should fill the void left when Emile Lahoud moved out of the presidential
palace last November. The Hariri coalition insists the army chief, Gen. Michel

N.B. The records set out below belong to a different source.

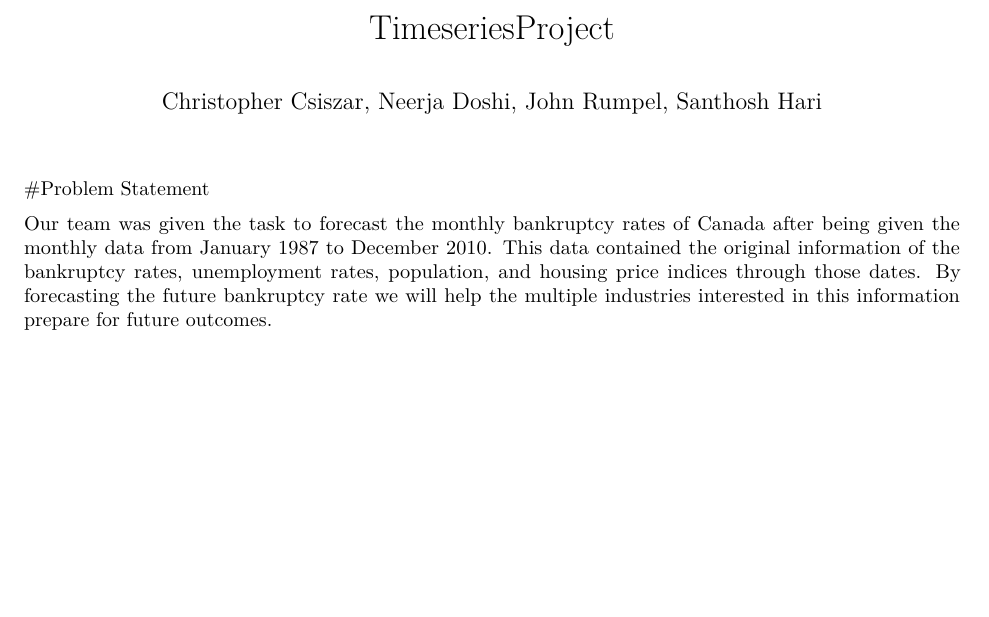
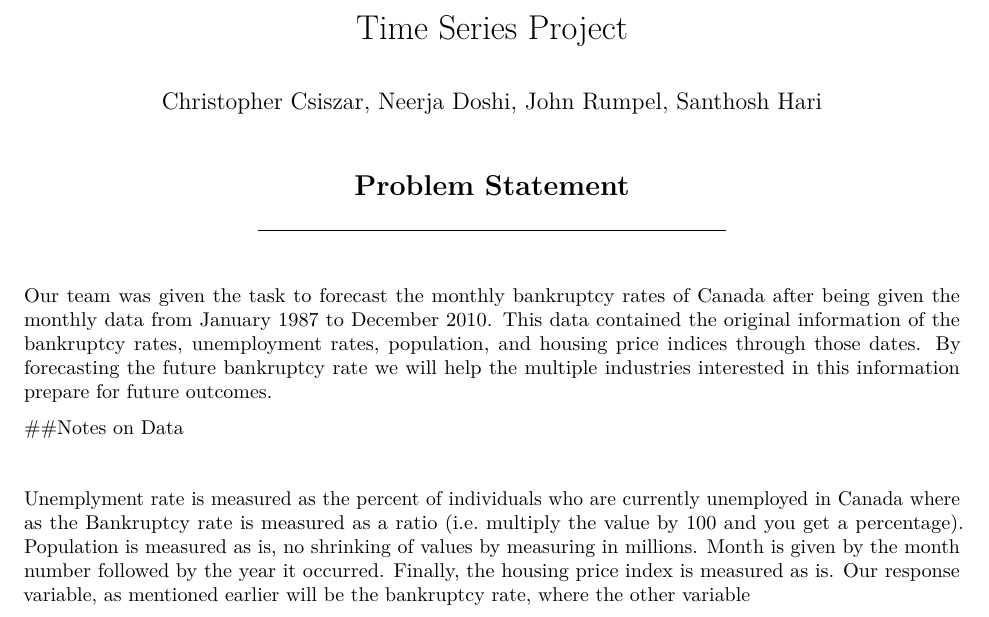
Before and after one commit to afcarl/CanadianBankruptcyForecasting, an R Markdown document (TimeSeriesDescription.Rmd): part of the page, cut at the place of the change, the shorter picture padded with empty space. Rendered offline with R 4.5, knitr and Pandoc, then LaTeX, with nearby package versions.

Commit message:
Project Description

````diff
--- a/TimeSeriesDescription.Rmd
+++ b/TimeSeriesDescription.Rmd
@@ -1,5 +1,5 @@
 ---
-title: "TimeseriesProject"
+title: "Time Series Project"
 author: "Christopher Csiszar, Neerja Doshi, John Rumpel, Santhosh Hari"
 output: pdf_document
 ---
@@ -7,11 +7,12 @@ output: pdf_document
 ```{r setup, include=FALSE}
 knitr::opts_chunk$set(echo = TRUE, include = FALSE)
 ```
+\begin{center}
+\Large \textbf{Problem Statement}
+\end{center}
+***
 
-#Problem Statement
-
-Our team was given the task to forecast the monthly bankruptcy rates of Canada after being given the monthly data from January 1987 to December 2010. This data contained the original information of the bankruptcy rates, unemployment rates, population, and housing price indices through those dates. By forecasting the future bankruptcy rate we will help the multiple industries interested in this information prepare for future outcomes.
+\normalsize
+\hspace{1cm} Our team was given the task to forecast the monthly bankruptcy rates of Canada after being given the monthly data from January 1987 to December 2010. This data contained the original information of the bankruptcy rates, unemployment rates, population, and housing price indices through those dates. By forecasting the future bankruptcy rate we will help the multiple industries interested in this information prepare for future outcomes.
 
 ```{r}
-train <- read.csv('train.csv')
-test <- read.csv('test.csv')
@@ -18 +23,4 @@ test <- read.csv('test.csv')
 ```
+##Notes on Data
+
+\hspace{1cm} Unemplyment rate is measured as the percent of individuals who are currently unemployed in Canada where as the Bankruptcy rate is measured as a ratio (i.e. multiply the value by 100 and you get a percentage). Population is measured as is, no shrinking of values by measuring in millions. Month is given by the month number followed by the year it occurred. Finally, the housing price index is measured as is. Our response variable, as mentioned earlier will be the bankruptcy rate, where the other variable
````
Also changed, not shown: TimeSeriesDescription.Rmd (4 more changed lines).
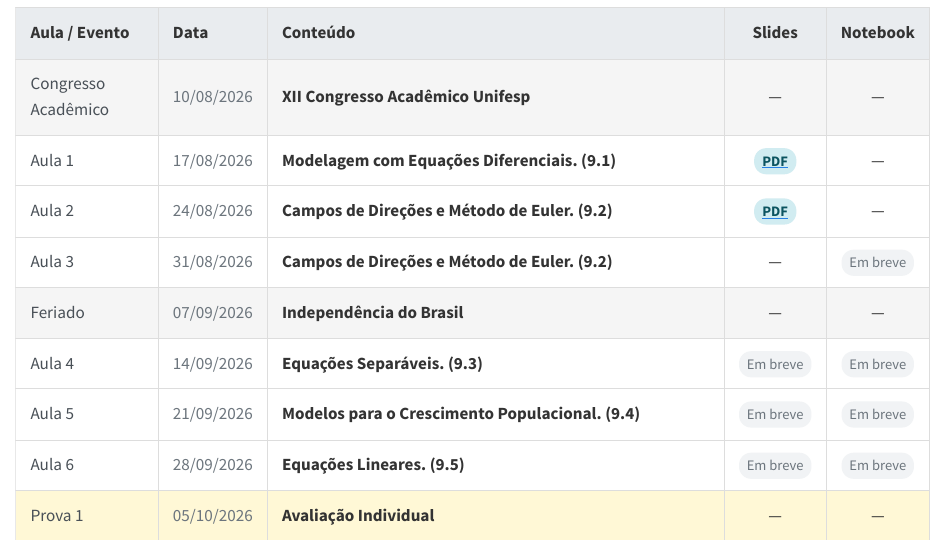
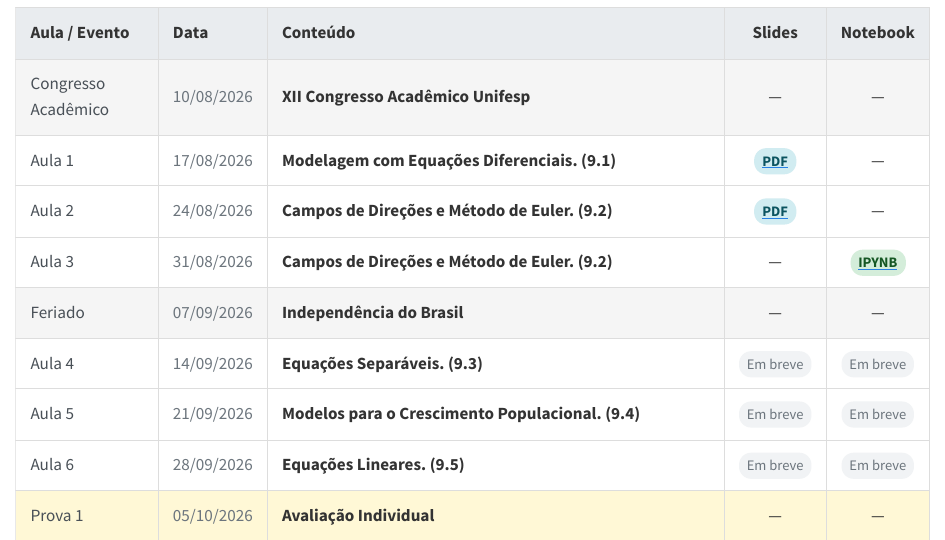
Before and after one commit to wrpconti/ed-i, a Quarto document (cronograma.qmd): the page in a window 1100 px wide, from 90 px down. Rendered offline with R 4.5, knitr and Pandoc in place of Quarto, with nearby package versions.

Commit message:
Adição do notebook da Aula 3

```diff
--- a/cronograma.qmd
+++ b/cronograma.qmd
@@ -55,7 +55,11 @@
 <td>31/08/2026</td>
 <td>Campos de Direções e Método de Euler. (9.2)</td>
 <td>—</td>
-<td><span class="badge-em-breve">Em breve</span></td>
+<td>
+<a href="notebooks/ed-i_aula-3.ipynb" target="_blank">
+<span class="badge-notebook">IPYNB</span>
+</a>
+</td>
 </tr>
 
 <tr class="evento">
```
Also changed, not shown: 1 other file.
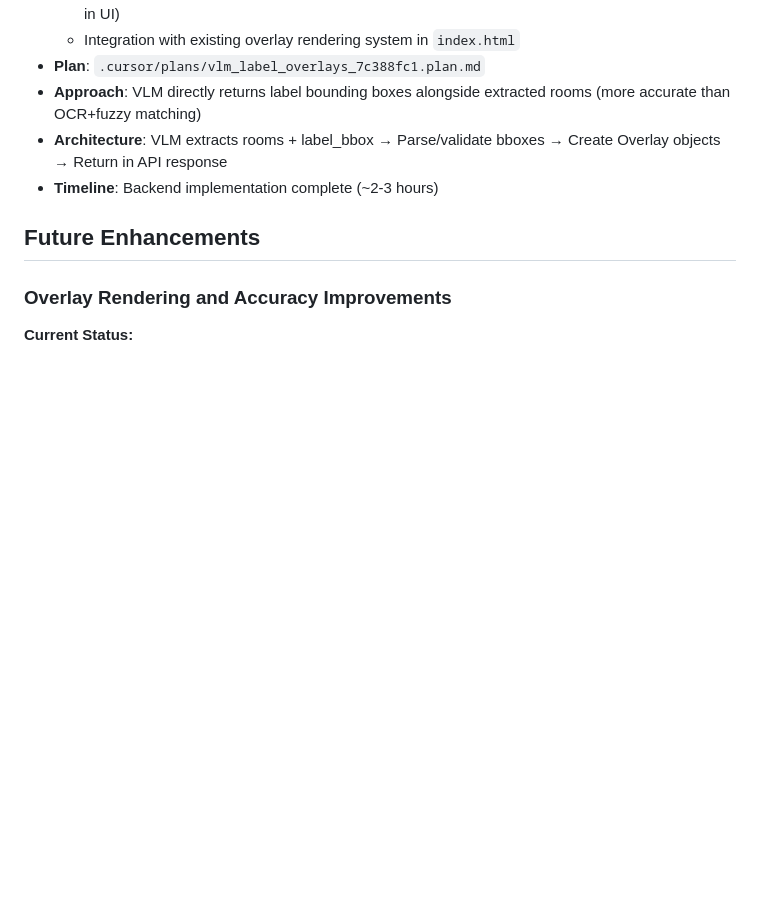
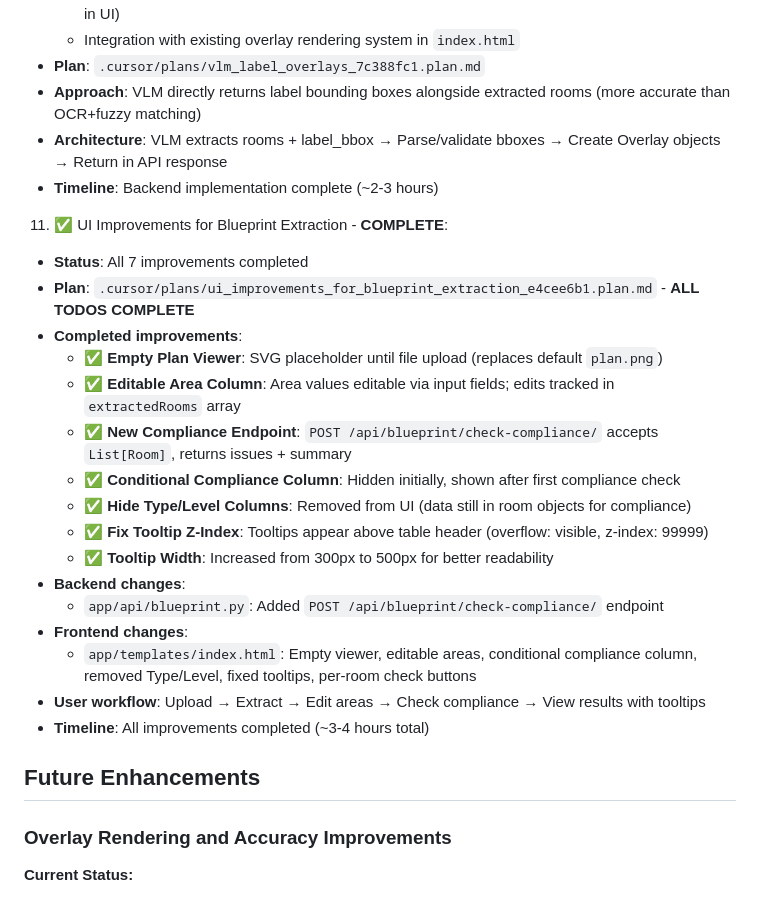
Before and after one commit to mjoshua97241/space-code-copilot, a Markdown page: memory-bank/progress.md, the part around one of its changes. GitHub-like rendering; blank space fills up the shorter version.

```diff
--- a/memory-bank/progress.md
+++ b/memory-bank/progress.md
@@ -290,6 +290,24 @@ Foundation is working. Domain models, CSV loaders, seeded rules, compliance chec
    - **Architecture**: VLM extracts rooms + label_bbox → Parse/validate bboxes → Create Overlay objects → Return in API response
    - **Timeline**: Backend implementation complete (~2-3 hours)
 
+11. ✅ UI Improvements for Blueprint Extraction - **COMPLETE**:
+   - **Status**: All 7 improvements completed
+   - **Plan**: `.cursor/plans/ui_improvements_for_blueprint_extraction_e4cee6b1.plan.md` - **ALL TODOS COMPLETE**
+   - **Completed improvements**:
+     - ✅ **Empty Plan Viewer**: SVG placeholder until file upload (replaces default `plan.png`)
+     - ✅ **Editable Area Column**: Area values editable via input fields; edits tracked in `extractedRooms` array
+     - ✅ **New Compliance Endpoint**: `POST /api/blueprint/check-compliance/` accepts `List[Room]`, returns issues + summary
+     - ✅ **Conditional Compliance Column**: Hidden initially, shown after first compliance check
+     - ✅ **Hide Type/Level Columns**: Removed from UI (data still in room objects for compliance)
+     - ✅ **Fix Tooltip Z-Index**: Tooltips appear above table header (overflow: visible, z-index: 99999)
+     - ✅ **Tooltip Width**: Increased from 300px to 500px for better readability
+   - **Backend changes**:
+     - `app/api/blueprint.py`: Added `POST /api/blueprint/check-compliance/` endpoint
+   - **Frontend changes**:
+     - `app/templates/index.html`: Empty viewer, editable areas, conditional compliance column, removed Type/Level, fixed tooltips, per-room check buttons
+   - **User workflow**: Upload → Extract → Edit areas → Check compliance → View results with tooltips
+   - **Timeline**: All improvements completed (~3-4 hours total)
+
 ## Future Enhancements
 
 ### Overlay Rendering and Accuracy Improvements
```
Also changed, not shown: other parts of memory-bank/progress.md (+1 -1 lines), memory-bank/activeContext.md (+36 -0 lines).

Suleiman, should be president. Hezbollah is rooting for the Free Patriotic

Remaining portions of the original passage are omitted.